Use of telnet here provides support for the RedBoot command line interface. However, if the intention is to use GDB to load and run applications via the console, then the telnet option should be omitted since the telnet protocol does not interact well with the GDB protocol. The same consideration applies to the arguments for the second serial line given earlier.

For simplicity, a shell script, ecos_qemu, is available in the etc directory of the RedBoot install directory which runs an eCos application using the options above. It is recommended that this script and the executable to be run are copied out to a working directory. This script may be edited to adjust the arguments if a different configuration is needed. Running RedBoot using the script under Linux, will look something like this:

$ ./ecos_qemu redboot.elf
APP       redboot.elf
QEMU-ARGS
QEMU      qemu-system-arm
CMD       -M virt -m 32 -nographic -s -kernel redboot.elf -netdev user,id=mynet,net=10.4.0.0/24,
hostfwd=tcp::9000-:9000 -device virtio-net-device,netdev=mynet -device virtio-serial-device
-chardev socket,id=vio,host=0.0.0.0,port=4322,server,telnet,nowait -device virtserialport,
chardev=vio

Ctrl-A X to exit
Ctrl-A C for qemu monitor

+Ethernet eth0: MAC address 52:54:00:12:34:56
IP: 10.4.0.15/255.255.255.0, Gateway: 10.4.0.2
Default server: 10.4.0.2
DNS server IP: 10.4.0.3, DNS domain name: <null%gt;

RedBoot(tm) bootstrap and debug environment [ROM]
Non-certified release, version UNKNOWN - built 14:28:56, May 26 2020

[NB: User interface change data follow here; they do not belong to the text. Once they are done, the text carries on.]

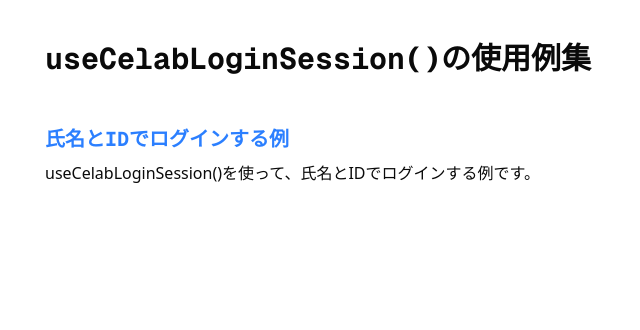
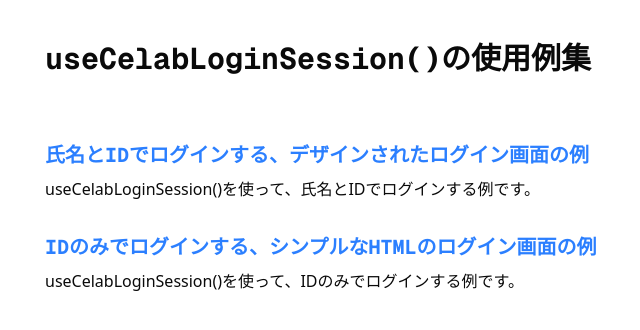
Before and after one commit to chell-uoxou/celab-react-user-session, a Next.js app: page / in a window 1280 px wide. Shown: the top 330 px of the page, without its empty margins (259-899 px from the left). Built offline with nearby package versions, Linux system fonts and the light colour scheme.

Commit message:
feat 新しい例を追加

```diff
--- a/src/app/examples/name_and_id/page.tsx
+++ b/src/app/examples/name_and_id/page.tsx
@@ -1,4 +1,4 @@
-import NameAndIDView from "@/features/examples/nameAndId/NameAndIDView";
+import NameAndIDView from "@/features/examples/nameAndID/NameAndIDView";
 
 export default function Page() {
   return <NameAndIDView />;
--- /dev/null
+++ b/src/app/examples/simple_only_id/page.tsx
@@ -0,0 +1,5 @@
+import SimpleOnlyIDView from "@/features/examples/simpleOnlyID/SimpleOnlyIDView";
+
+export default function Page() {
+  return <SimpleOnlyIDView />;
+}
--- a/src/app/page.tsx
+++ b/src/app/page.tsx
@@ -1,20 +1,25 @@
 "use client";
 
 import ExampleLink from "@/features/topPage/components/ExampleLink";
-import Link from "next/link";
 
 const LoginPage = () => {
   return (
-    <div className="flex flex-col gap-2 mx-auto max-w-2xl my-10">
+    <div className="flex flex-col gap-16 mx-auto max-w-2xl my-10">
       <h1 className="text-3xl font-bold">
         <span className="font-mono">useCelabLoginSession()</span>の使用例集
       </h1>
-      {/* <Link href={"/examples/name_and_id"}>氏名とIDでログインする例</Link> */}
-      <ExampleLink
-        href="/examples/name_and_id"
-        title="氏名とIDでログインする例"
-        description="useCelabLoginSession()を使って、氏名とIDでログインする例です。"
-      />
+      <div className="flex flex-col gap-8">
+        <ExampleLink
+          href="/examples/name_and_id"
+          title="氏名とIDでログインする、デザインされたログイン画面の例"
+          description="useCelabLoginSession()を使って、氏名とIDでログインする例です。"
+        />
+        <ExampleLink
+          href="/examples/simple_only_id"
+          title="IDのみでログインする、シンプルなHTMLのログイン画面の例"
+          description="useCelabLoginSession()を使って、IDのみでログインする例です。"
+        />
+      </div>
     </div>
   );
 };
--- /dev/null
+++ b/src/features/examples/simpleOnlyID/SimpleOnlyIDView.tsx
@@ -0,0 +1,16 @@
+"use client";
+
+import { useAuth } from "@/hooks/useAuth";
+import React from "react";
+
+const SimpleOnlyIDView = () => {
+  const {} = useAuth();
+
+  return (
+    <div className="flex flex-col p-8">
+      <h1 className="text-xl font-bold">実験システムにログイン</h1>
+    </div>
+  );
+};
+
+export default SimpleOnlyIDView;
--- a/src/features/topPage/components/ExampleLink.tsx
+++ b/src/features/topPage/components/ExampleLink.tsx
@@ -9,7 +9,7 @@ interface ExampleLinkProps {
 
 const ExampleLink = (props: ExampleLinkProps) => {
   return (
-    <div className="flex flex-col gap-2 my-10">
+    <div className="flex flex-col gap-2">
       <Link
         href={props.href}
         className="text-blue-500 hover:underline underline-offset-4"
```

Copyright (C) 2000-2009 Free Software Foundation, Inc.
Copyright (C) 2003-2019 eCosCentric Limited
The RedBoot bootloader is a component of the eCos real-time operating system.
Want to know more? Visit www.ecoscentric.com for everything eCos & RedBoot related.
This is free software, covered by the eCosPro Non-Commercial Public License
and eCos Public License. You are welcome to change it and/or distribute copies
of it under certain conditions. Under the license terms, RedBoot's source code
and full license terms must have been made available to you.
Redboot comes with ABSOLUTELY NO WARRANTY.

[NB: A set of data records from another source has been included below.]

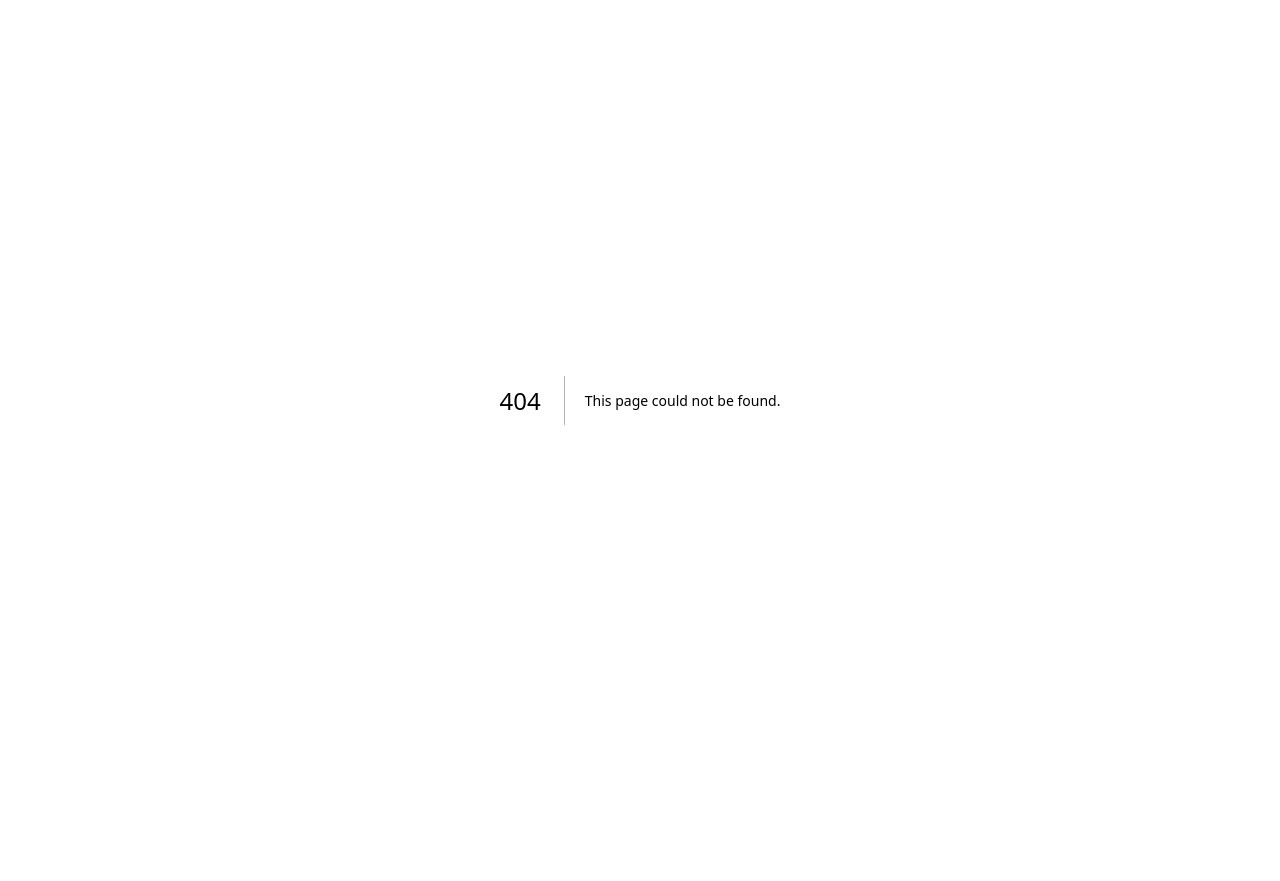
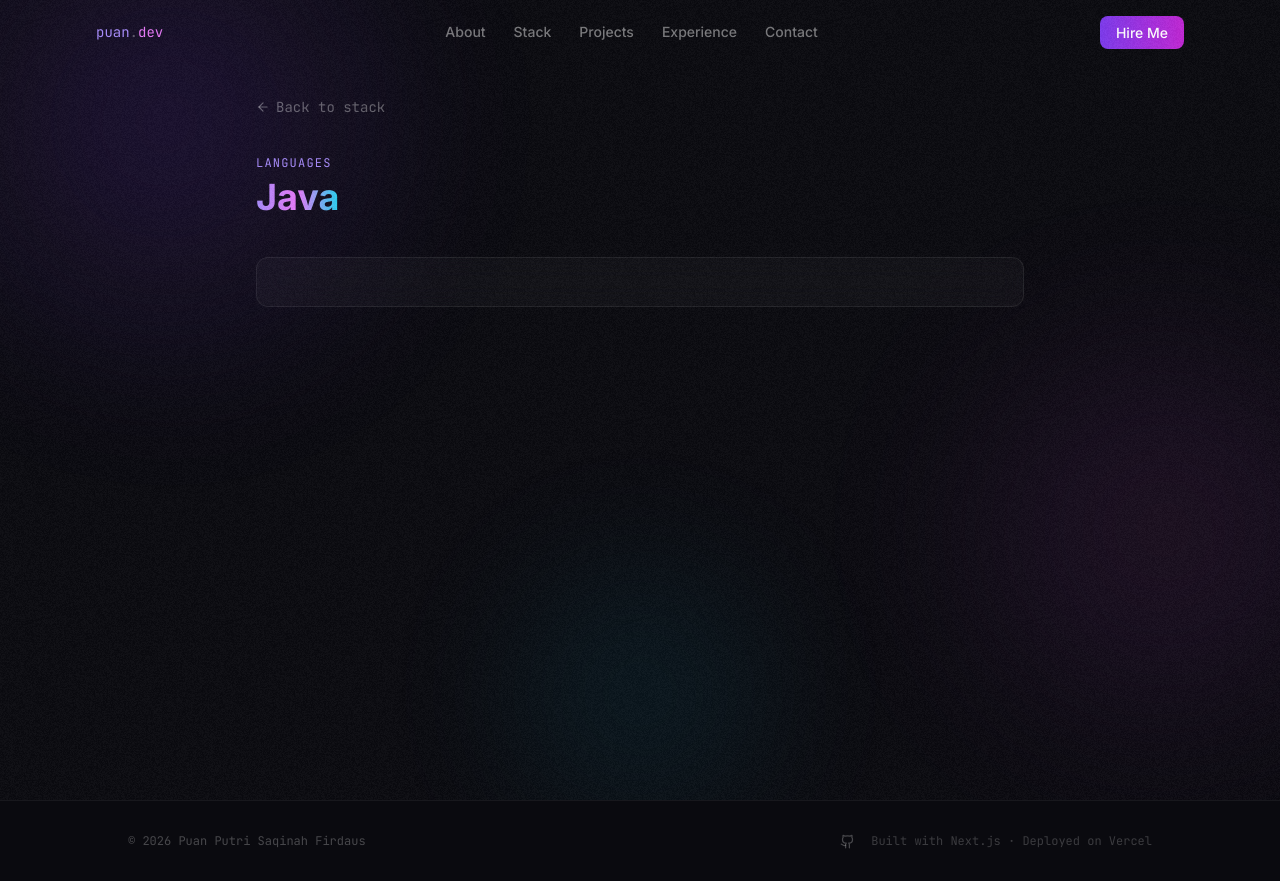
Before and after one commit to puanputri/viday-v1, a Next.js app: page /stack/java in a window 1280 px wide. Before the commit this address had no page. Before the commit the page ends 800 px from the top, so only its background shows below. Built offline with nearby package versions, Linux system fonts and the light colour scheme.

Commit message:
add Java definition page and hyperlink from stack section

```diff
--- /dev/null
+++ b/app/stack/java/page.tsx
@@ -0,0 +1,48 @@
+import Link from 'next/link'
+import { ArrowLeft } from 'lucide-react'
+import GlassCard from '@/components/ui/GlassCard'
+import GradientText from '@/components/ui/GradientText'
+import AnimatedBg from '@/components/shared/AnimatedBg'
+import Navbar from '@/components/shared/Navbar'
+import Footer from '@/components/shared/Footer'
+import NoiseOverlay from '@/components/shared/NoiseOverlay'
+
+export const metadata = {
+  title: 'Java | Puan Putri',
+  description: 'My take on Java as a core part of my stack.',
+}
+
+export default function JavaPage() {
+  return (
+    <>
+      <AnimatedBg />
+      <NoiseOverlay />
+      <Navbar />
+      <main className="min-h-screen px-4 pb-16 pt-24">
+        <div className="mx-auto max-w-3xl">
+          <Link
+            href="/#stack"
+            className="mb-8 inline-flex items-center gap-1.5 font-mono text-sm text-white/35 transition-colors hover:text-white/70"
+          >
+            <ArrowLeft size={14} /> Back to stack
+          </Link>
+
+          <div className="mb-10">
+            <span className="font-mono text-xs tracking-widest text-violet-400 uppercase">Languages</span>
+            <h1 className="mt-1 text-3xl font-bold text-white sm:text-4xl">
+              <GradientText>Java</GradientText>
+            </h1>
+          </div>
+
+          {/* Write your Java definition content here */}
+          <GlassCard className="p-6">
+            <p className="leading-relaxed text-white/65">
+              {/* Your content goes here */}
+            </p>
+          </GlassCard>
+        </div>
+      </main>
+      <Footer />
+    </>
+  )
+}
--- a/components/sections/Stack.tsx
+++ b/components/sections/Stack.tsx
@@ -1,6 +1,7 @@
 'use client'
 
 import { motion } from 'framer-motion'
+import Link from 'next/link'
 import GlassCard from '@/components/ui/GlassCard'
 import GradientText from '@/components/ui/GradientText'
 
@@ -72,14 +73,24 @@ export default function Stack() {
                   {group.label}
                 </p>
                 <div className="flex flex-wrap gap-1.5">
-                  {group.items.map((tech) => (
+                  {group.items.map((tech) =>
+                    tech === 'Java' ? (
+                      <Link
+                        key={tech}
+                        href="/stack/java"
+                        className="rounded-md border border-violet-400/30 bg-violet-400/[0.06] px-2 py-1 font-mono text-xs text-violet-300/80 transition-colors duration-200 hover:border-violet-400/60 hover:text-violet-200"
+                      >
+                        {tech}
+                      </Link>
+                    ) : (
                       <span
                         key={tech}
                         className="rounded-md border border-white/[0.06] bg-white/[0.04] px-2 py-1 font-mono text-xs text-white/55 transition-colors duration-200 group-hover:border-white/[0.11]"
                       >
                         {tech}
                       </span>
-                  ))}
+                    )
+                  )}
                 </div>
               </GlassCard>
             </motion.div>
```
Lines whose indentation alone changed are shown as unchanged.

Platform: Virtual ARM (CORTEX-A)
RAM: 0x40000000-0x42000000 [0x40458000-0x42000000 available]
RedBoot>
        

Rebuilding RedBoot

Typical users should never need to rebuild RedBoot. If you do intend to modify RedBoot then please note that rebuilding it is currently only supported from the Linux command line.

The steps needed to rebuild the ROM version of RedBoot are:

$ mkdir redboot_qemu_rom
$ cd redboot_qemu_rom
$ ecosconfig new virtual_qemu redboot
$ ecosconfig import $ECOS_REPOSITORY/hal/arm/cortexa/virrual/VERSION/misc/redboot_ROM.ecm
$ ecosconfig resolve
$ ecosconfig tree
$ make

At the end of the build the install/bin subdirectory should contain the files redboot.elf and redboot.bin. Either of these files can now be used to start RedBoot.